WORK ITEM:
Gather, from the data below, each line in which the word "text" occurs.

DATA FOR THIS EXERCISE:

*** Begin section ***

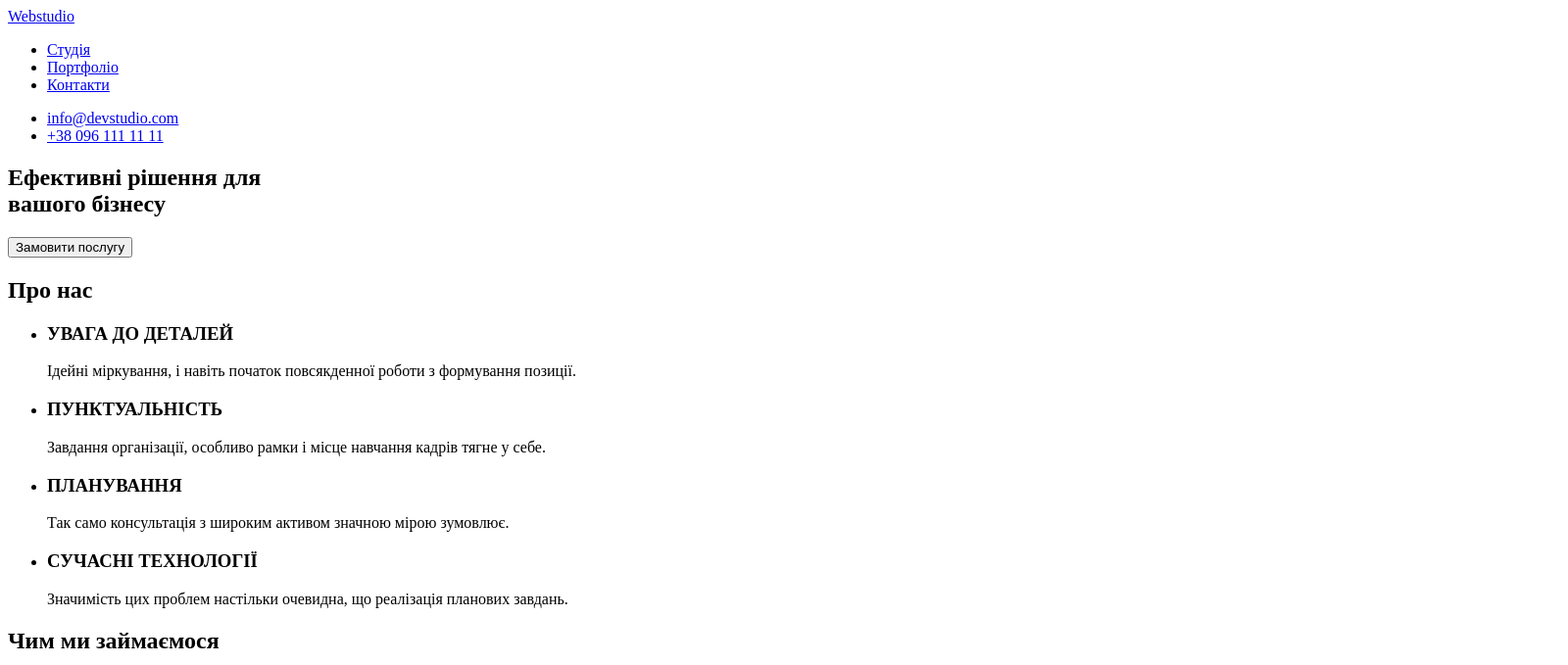
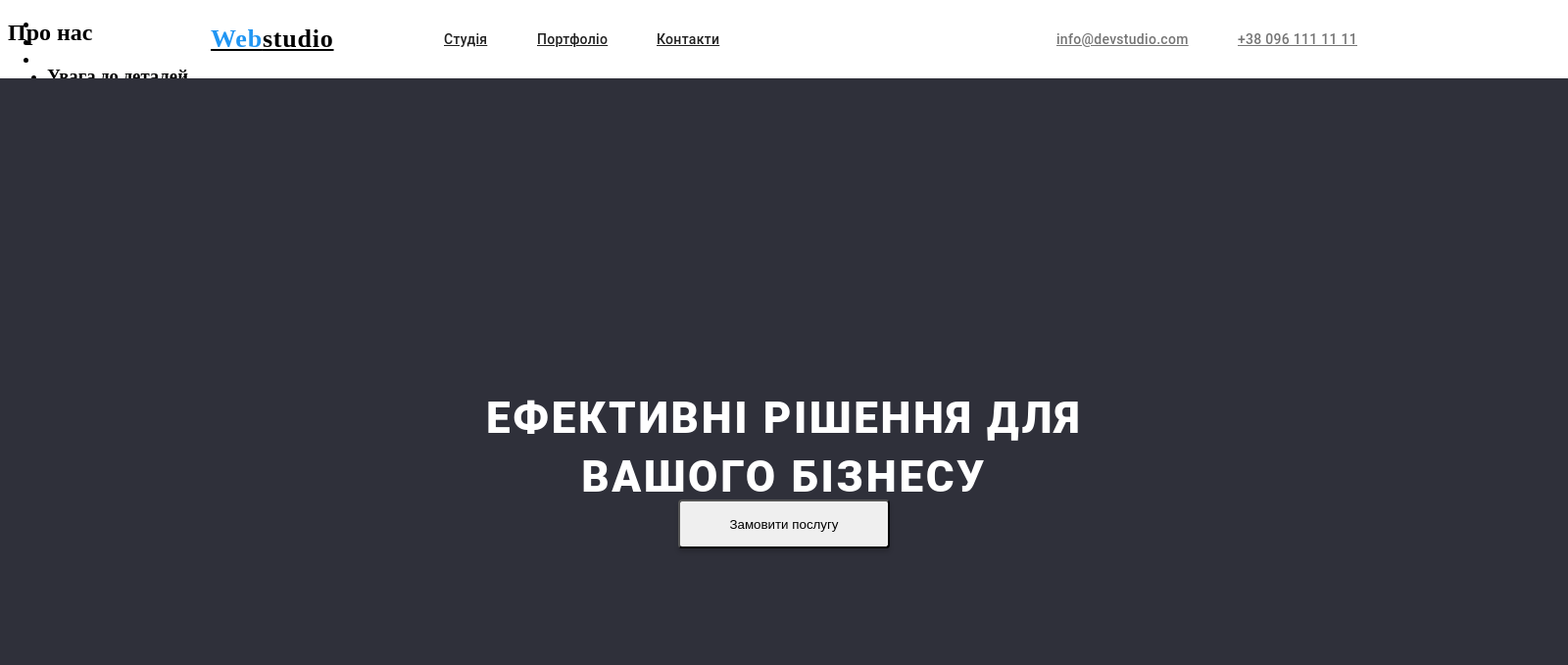
Before and after one commit to OleksandrCOI/goit-markup-hw-02, a plain HTML site: page index.html in a window 1280 px wide. Shown: the top 679 px of the page at 98% size, 1600 px wide, since content can reach past the window. Drawn offline with Linux system fonts and the light colour scheme.

Commit message:
Почав роботу над ДЗ

```diff
--- a/css/styles.css
+++ b/css/styles.css
@@ -0,0 +1,222 @@
+.body {
+    position: relative;
+    width: 1600px;
+    height: 1880px;
+
+    background: #FFFFFF;
+}
+/* Header */
+.top {
+    position: absolute;
+width: 1600px;
+height: 80px;
+left: 0px;
+top: 0px;
+
+}
+
+/* логотип */
+
+.top-logo-link {
+    position: absolute;
+width: 145px;
+height: 31px;
+left: 215px;
+top: 24px;
+
+font-family: 'Raleway';
+font-style: normal;
+font-weight: 700;
+font-size: 26px;
+line-height: 31px;
+
+letter-spacing: 0.03em;
+color: #000000;
+}
+.logo {
+    color: #2196F3;
+}
+
+.top-logo-link:hover, .top-logo-link:focus,
+.logo:hover, .logo:focus
+{
+    color: #2196F3;
+}
+
+/* навігація */
+
+.nav-studio {
+    position: absolute;
+    width: 45px;
+    height: 16px;
+    left: 453px;
+    top: 32px;
+
+    font-family: 'Roboto';
+    font-style: normal;
+    font-weight: 500;
+    font-size: 14px;
+    line-height: 16px;
+    letter-spacing: 0.02em;
+
+    color: #212121;
+}
+
+.nav-portfolio {
+    position: absolute;
+    width: 72px;
+    height: 16px;
+    left: 548px;
+    top: 32px;
+
+    font-family: 'Roboto';
+    font-style: normal;
+    font-weight: 500;
+    font-size: 14px;
+    line-height: 16px;
+    letter-spacing: 0.02em;
+
+    color: #212121;
+}
+
+.nav-contact {
+    position: absolute;
+    width: 64px;
+    height: 16px;
+    left: 670px;
+    top: 32px;
+
+    font-family: 'Roboto';
+    font-style: normal;
+    font-weight: 500;
+    font-size: 14px;
+    line-height: 16px;
+    letter-spacing: 0.02em;
+
+    color: #212121;
+    }
+
+
+    .nav-studio:hover,
+    .nav-portfolio:hover,
+    .nav-contact:hover,
+    .nav-studio:focus,
+    .nav-portfolio:focus,
+    .nav-contact:focus
+{
+    color: #2196F3;
+}
+
+/* контакти */
+
+.top-mail {
+    position: absolute;
+    width: 135px;
+    height: 16px;
+    left: 1078px;
+    top: 32px;
+
+    font-family: 'Roboto';
+    font-style: normal;
+    font-weight: 500;
+    font-size: 14px;
+    line-height: 16px;
+    letter-spacing: 0.02em;
+
+    color: #757575;
+    }
+
+.top-tel {
+    position: absolute;
+    width: 122px;
+    height: 16px;
+    left: 1263px;
+    top: 32px;
+
+    font-family: 'Roboto';
+    font-style: normal;
+    font-weight: 500;
+    font-size: 14px;
+    line-height: 16px;
+    letter-spacing: 0.02em;
+
+    color: #757575;
+}
+
+.top-mail:hover, .top-tel:hover,
+.top-mail:focus, .top-tel:focus
+{
+    color: #2196F3;
+}
+
+/* main */
+
+.main-hero {
+    position: absolute;
+    width: 1600px;
+    height: 600px;
+    left: 0px;
+    top: 80px;
+
+    background: #2F303A;
+}
+
+.title {
+    position: absolute;
+    width: 696px;
+    height: 120px;
+    left: 452px;
+    top: 280px;
+
+    font-family: 'Roboto';
+    font-style: normal;
+    font-weight: 900;
+    font-size: 44px;
+    line-height: 60px;
+    /* or 136% */
+
+    text-align: center;
+    letter-spacing: 0.06em;
+    text-transform: uppercase;
+
+
+    color: #FFFFFF;
+}
+
+.button {
+
+    position: absolute;
+    width: 216px;
+    height: 50px;
+    left: 692px;
+    top: 430px;
+
+
+    box-shadow: 0px 4px 4px rgba(0, 0, 0, 0.15);
+    border-radius: 4px;
+}
+
+/* .button {
+position: absolute;
+width: 152px;
+height: 30px;
+left: 724px;
+top: 440px;
+
+font-family: 'Roboto';
+font-style: normal;
+font-weight: 700;
+font-size: 16px;
+line-height: 30px;
+
+display: flex;
+align-items: center;
+text-align: center;
+letter-spacing: 0.06em;
+
+color: #FFFFFF;
+} */
+
+.button:hover, .button:focus {
+    background: #2196F3;
+}
--- a/index.html
+++ b/index.html
@@ -1,64 +1,66 @@
 <!DOCTYPE html>
+<!-- todo Посилання на стилі ... -->
 <html lang="uk">
     <head>
         <meta charset="UTF-8" />
         <meta http-equiv="X-UA-Compatible" content="IE=edge" />
         <meta name="viewport" content="width=device-width, initial-scale=1.0" />
+        <link rel="stylesheet" href="./css/styles.css">
         <title>Document</title>
     </head>
     <body>
-        <header>
+        <header class="top">
             <nav>
-                <a href="./index.html"><span>Web</span>studio</a>
-                <ul>
+                <a class="top-logo-link" href="./index.html"><span class="logo">Web</span>studio</a>
+                <ul class="top-nav">
                     <li>
-                        <a href="./index.html">Студія</a>
+                        <a class="nav-studio" href="./index.html">Студія</a>
                     </li>
                     <li>
-                        <a href="./portfolio.html">Портфоліо</a>
+                        <a class="nav-portfolio" href="./portfolio.html">Портфоліо</a>
                     </li>
                     <li>
-                        <a href="#">Контакти</a>
+                        <a class="nav-contact" href="#">Контакти</a>
                     </li>
                 </ul>
             </nav>
             <ul>
                 <li>
-                <a href="mailto:info@devstudio.com">info@devstudio.com</a>
+                <a class="top-mail" href="mailto:info@devstudio.com">info@devstudio.com</a>
                 </li>
                 <li>
-                <a href="tel:+380961111111">+38 096 111 11 11</a>
+                <a class="top-tel" href="tel:+380961111111">+38 096 111 11 11</a>
                 </li>
             </ul>
         </header>
         <main>
-            <section>
-                <h1>Ефективні рішення для <br />вашого бізнесу</h1>
-                <button type="button">Замовити послугу</button>
+            <section class="main-hero">
+                <h1 class="title">Ефективні рішення для <!-- <br /> -->вашого бізнесу</h1>
+                <button class="button" type="button">Замовити послугу</button>
             </section>
             <section>
                 <h2>Про нас</h2>
                 <ul>
                     <li>
-                        <h3>УВАГА ДО ДЕТАЛЕЙ</h3>
+                        <h3>Увага до деталей</h3>
                         <p>
                         Ідейні міркування, і навіть початок повсякденної роботи з формування
                         позиції.
                         </p>
                     </li>
                     <li>
-                        <h3>ПУНКТУАЛЬНІСТЬ</h3>
+                        <h3>Пунктуаьність</h3>
                         <p>
                         Завдання організації, особливо рамки і місце навчання кадрів тягне у
                         себе.
                         </p>
                     </li>
                     <li>
-                        <h3>ПЛАНУВАННЯ</h3>
+                        <h3>Планування</h3>
                         <p>Так само консультація з широким активом значною мірою зумовлює.</p>
                     </li>
                     <li>
-                        <h3>СУЧАСНІ ТЕХНОЛОГІЇ</h3>
+                        <h3>Сучасні технології</h3>
                         <p>
                         Значимість цих проблем настільки очевидна, що реалізація планових
                         завдань.
@@ -107,8 +109,8 @@
                 </ul>
             </section>
         </main>
-        <footer>
-            <a href="./index.html"><span>Web</span>studio</a>
+        <footer class="bottom">
+            <a class="link-logo-bottom" href="./index.html"><span class="logo">Web</span>studio</a>
             <address>
                 <ul>
                     <li>
```
Also changed, not shown: portfolio.html (+59 -3 lines), images/1.jpg (deleted), images/2.jpg (deleted), images/3.jpg (deleted), images/4.jpg (deleted), images/borders.jpg (added), images/boxes.jpg (added), images/business.jpg (added), images/edition.jpg (added), images/lab.jpg (added), images/poster.jpg (added), images/prime.jpg (added), images/restoraunt.jpg (added), images/tehnocriak.jpg (added).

*** End section ***

RESULT OF THE TASK:
+    text-align: center;
+    text-transform: uppercase;
+text-align: center;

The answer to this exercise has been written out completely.